I really struggled as host Todd Wilken and I recorded this week's Crossroads podcast (click here to tune that in) and I think you'll be able to hear that in my voice. From my perspective, the media coverage of the tragic events in Charlottesville, Va., descended into chaos and shouting and the public ended up with more heat that light, in terms of basic information.
The key question, of course, is what did these demonstrations/riots have to do with religion?
That's where this post will end up, so hang in there with me.
But let's start connecting some dots, starting with a shocking headline from the op-ed page of The New York Times, America's most powerful news operation. Did you see this one?
The A.C.L.U. Needs to Rethink Free Speech
As a First Amendment liberal, that made me shudder. The whole idea is that the ACLU is struggling to defend its historic commitment to free speech -- even on the far right. In the context of Charlottesville, that leads to this (in the Times op-ed):
The American Civil Liberties Union has a long history of defending the First Amendment rights of groups on both the far left and the far right. This commitment led the organization to successfully sue the city of Charlottesville, Va., last week on behalf of a white supremacist rally organizer. The rally ended with a Nazi sympathizer plowing his car into a crowd, killing a counterprotester and injuring many.
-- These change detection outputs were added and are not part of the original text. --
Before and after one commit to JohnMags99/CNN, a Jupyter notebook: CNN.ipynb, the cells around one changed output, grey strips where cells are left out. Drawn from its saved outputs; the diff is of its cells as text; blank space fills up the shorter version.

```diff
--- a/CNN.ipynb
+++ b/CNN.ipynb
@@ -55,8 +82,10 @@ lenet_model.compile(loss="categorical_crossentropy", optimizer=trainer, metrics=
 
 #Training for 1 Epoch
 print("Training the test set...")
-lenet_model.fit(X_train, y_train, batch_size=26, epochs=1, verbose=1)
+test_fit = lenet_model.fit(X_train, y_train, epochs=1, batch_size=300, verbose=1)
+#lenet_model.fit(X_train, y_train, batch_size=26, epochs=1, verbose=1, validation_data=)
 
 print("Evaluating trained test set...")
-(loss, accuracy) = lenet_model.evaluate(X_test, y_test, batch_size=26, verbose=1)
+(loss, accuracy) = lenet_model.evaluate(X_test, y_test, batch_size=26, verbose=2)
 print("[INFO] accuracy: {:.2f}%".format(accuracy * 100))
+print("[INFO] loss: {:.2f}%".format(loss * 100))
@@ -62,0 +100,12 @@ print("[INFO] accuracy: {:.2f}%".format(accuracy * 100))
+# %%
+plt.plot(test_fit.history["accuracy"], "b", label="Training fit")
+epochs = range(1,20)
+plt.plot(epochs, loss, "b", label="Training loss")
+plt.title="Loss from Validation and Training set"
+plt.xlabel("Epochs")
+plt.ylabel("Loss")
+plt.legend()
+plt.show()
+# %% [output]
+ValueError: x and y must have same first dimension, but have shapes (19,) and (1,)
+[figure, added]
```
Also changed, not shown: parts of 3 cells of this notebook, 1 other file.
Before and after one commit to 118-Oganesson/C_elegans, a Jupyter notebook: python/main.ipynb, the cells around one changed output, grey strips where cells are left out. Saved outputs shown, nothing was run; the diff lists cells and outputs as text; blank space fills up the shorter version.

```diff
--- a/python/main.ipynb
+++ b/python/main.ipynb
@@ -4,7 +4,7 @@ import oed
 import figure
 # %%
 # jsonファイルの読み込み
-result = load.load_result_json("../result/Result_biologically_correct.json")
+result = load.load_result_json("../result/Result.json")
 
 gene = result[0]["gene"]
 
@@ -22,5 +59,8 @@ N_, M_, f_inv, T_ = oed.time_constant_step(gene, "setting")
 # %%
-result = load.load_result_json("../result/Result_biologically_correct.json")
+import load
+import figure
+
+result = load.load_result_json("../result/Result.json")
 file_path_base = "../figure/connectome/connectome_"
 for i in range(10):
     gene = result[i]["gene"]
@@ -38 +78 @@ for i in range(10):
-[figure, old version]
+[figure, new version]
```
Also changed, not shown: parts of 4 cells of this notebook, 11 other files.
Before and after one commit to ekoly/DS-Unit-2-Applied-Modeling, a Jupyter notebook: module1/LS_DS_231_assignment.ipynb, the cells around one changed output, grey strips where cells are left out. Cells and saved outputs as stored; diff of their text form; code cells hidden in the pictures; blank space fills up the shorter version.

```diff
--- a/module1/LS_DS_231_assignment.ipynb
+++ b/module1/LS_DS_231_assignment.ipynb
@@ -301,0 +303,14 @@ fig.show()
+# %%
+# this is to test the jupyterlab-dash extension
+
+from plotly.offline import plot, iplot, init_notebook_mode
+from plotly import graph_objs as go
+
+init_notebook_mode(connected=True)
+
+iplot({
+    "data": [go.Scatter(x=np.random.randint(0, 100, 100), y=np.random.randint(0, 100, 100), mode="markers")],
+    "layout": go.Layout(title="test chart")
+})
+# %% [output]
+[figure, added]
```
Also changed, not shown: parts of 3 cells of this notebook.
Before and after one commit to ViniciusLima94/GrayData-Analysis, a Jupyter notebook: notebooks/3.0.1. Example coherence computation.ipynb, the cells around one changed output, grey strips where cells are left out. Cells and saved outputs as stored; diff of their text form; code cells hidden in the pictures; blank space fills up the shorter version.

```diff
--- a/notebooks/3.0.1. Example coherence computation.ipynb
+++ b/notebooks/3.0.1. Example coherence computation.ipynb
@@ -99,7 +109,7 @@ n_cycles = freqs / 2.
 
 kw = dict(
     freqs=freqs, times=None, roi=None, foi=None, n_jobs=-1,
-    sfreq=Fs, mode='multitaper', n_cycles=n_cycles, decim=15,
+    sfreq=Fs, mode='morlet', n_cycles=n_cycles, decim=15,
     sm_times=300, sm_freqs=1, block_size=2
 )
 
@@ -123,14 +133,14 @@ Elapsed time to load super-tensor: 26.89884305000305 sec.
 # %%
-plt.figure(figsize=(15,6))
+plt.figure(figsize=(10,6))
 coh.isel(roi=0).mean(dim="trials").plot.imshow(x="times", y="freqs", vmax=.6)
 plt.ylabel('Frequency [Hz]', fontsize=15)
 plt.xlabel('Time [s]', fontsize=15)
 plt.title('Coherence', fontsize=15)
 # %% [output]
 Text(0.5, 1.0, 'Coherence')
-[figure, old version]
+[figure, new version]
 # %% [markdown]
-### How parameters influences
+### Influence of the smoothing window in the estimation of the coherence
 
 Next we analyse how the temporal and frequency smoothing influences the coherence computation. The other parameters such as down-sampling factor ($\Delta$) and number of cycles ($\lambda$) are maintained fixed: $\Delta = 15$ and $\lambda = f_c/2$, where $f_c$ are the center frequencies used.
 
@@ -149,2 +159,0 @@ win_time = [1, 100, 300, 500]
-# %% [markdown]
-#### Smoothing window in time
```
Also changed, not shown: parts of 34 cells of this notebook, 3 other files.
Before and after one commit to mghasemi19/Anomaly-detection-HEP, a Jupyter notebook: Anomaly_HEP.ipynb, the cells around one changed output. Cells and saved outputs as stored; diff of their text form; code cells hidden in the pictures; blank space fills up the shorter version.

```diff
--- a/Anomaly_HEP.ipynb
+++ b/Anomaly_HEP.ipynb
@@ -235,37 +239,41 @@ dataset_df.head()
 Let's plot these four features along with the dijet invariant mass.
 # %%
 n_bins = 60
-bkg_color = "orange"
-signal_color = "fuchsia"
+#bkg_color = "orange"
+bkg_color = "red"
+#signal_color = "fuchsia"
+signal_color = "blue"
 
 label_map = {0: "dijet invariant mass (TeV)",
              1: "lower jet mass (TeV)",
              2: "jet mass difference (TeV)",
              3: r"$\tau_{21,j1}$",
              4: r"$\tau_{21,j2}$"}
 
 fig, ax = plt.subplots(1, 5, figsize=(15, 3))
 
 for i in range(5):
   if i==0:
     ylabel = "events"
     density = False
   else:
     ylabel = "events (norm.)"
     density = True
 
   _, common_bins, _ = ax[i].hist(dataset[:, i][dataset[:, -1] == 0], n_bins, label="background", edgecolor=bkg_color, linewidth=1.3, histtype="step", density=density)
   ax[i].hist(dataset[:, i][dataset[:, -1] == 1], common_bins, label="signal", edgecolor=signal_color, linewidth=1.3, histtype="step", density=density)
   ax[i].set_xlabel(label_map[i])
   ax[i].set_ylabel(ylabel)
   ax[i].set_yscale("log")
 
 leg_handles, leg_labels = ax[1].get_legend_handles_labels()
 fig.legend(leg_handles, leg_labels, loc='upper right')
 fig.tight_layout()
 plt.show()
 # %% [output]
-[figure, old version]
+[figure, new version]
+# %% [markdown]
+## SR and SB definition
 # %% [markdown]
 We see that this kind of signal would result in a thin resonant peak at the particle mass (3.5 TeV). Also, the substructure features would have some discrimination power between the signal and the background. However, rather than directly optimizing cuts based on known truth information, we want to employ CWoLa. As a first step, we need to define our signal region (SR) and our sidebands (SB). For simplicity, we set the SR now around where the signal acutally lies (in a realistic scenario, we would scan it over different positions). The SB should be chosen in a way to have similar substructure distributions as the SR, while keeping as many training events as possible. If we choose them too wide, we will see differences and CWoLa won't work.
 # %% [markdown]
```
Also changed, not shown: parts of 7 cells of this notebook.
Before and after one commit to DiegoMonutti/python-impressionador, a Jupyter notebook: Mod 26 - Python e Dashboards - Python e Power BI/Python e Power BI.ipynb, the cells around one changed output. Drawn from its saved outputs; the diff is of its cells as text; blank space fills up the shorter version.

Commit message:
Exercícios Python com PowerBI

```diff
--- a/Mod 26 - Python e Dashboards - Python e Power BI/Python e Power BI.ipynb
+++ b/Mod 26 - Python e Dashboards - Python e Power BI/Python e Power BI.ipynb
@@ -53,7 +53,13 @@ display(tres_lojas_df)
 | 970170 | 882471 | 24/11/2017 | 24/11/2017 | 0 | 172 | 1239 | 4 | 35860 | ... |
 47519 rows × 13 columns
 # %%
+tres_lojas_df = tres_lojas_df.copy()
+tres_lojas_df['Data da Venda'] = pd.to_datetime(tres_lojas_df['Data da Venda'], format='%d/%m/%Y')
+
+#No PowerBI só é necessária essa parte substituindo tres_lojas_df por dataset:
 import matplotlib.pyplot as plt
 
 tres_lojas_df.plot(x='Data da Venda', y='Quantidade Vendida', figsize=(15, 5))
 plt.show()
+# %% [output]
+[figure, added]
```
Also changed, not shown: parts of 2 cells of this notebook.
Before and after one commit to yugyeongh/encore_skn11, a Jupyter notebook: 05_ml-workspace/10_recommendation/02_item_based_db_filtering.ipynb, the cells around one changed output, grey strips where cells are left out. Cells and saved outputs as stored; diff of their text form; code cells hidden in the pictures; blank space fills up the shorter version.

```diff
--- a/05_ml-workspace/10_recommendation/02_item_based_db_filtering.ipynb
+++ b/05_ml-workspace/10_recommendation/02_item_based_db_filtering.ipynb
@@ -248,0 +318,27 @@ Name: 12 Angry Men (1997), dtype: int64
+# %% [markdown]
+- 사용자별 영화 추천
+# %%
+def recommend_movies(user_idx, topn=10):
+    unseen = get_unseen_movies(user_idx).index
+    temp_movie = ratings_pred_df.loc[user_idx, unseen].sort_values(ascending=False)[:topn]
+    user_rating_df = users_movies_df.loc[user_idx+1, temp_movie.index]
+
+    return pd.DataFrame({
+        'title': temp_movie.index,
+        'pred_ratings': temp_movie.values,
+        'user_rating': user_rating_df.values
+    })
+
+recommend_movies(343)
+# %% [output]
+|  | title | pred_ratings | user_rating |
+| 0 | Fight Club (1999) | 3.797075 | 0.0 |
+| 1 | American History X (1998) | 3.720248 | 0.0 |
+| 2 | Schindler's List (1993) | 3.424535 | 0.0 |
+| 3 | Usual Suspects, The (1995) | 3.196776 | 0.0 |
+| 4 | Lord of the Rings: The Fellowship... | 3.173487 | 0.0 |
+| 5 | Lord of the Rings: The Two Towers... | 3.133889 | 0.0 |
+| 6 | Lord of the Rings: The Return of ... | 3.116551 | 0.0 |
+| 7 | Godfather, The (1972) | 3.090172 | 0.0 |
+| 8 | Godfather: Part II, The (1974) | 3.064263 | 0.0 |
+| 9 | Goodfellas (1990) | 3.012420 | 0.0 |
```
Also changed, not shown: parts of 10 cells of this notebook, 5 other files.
After the A.C.L.U. was excoriated for its stance, it responded that “preventing the government from controlling speech is absolutely necessary to the promotion of equality.” Of course that’s true. The hope is that by successfully defending hate groups, its legal victories will fortify free-speech rights across the board: A rising tide lifts all boats, as it goes.
While admirable in theory, this approach implies that the country is on a level playing field, that at some point it overcame its history of racial discrimination to achieve a real democracy, the cornerstone of which is freedom of expression.
The key, of course, is that the rally descended into violence.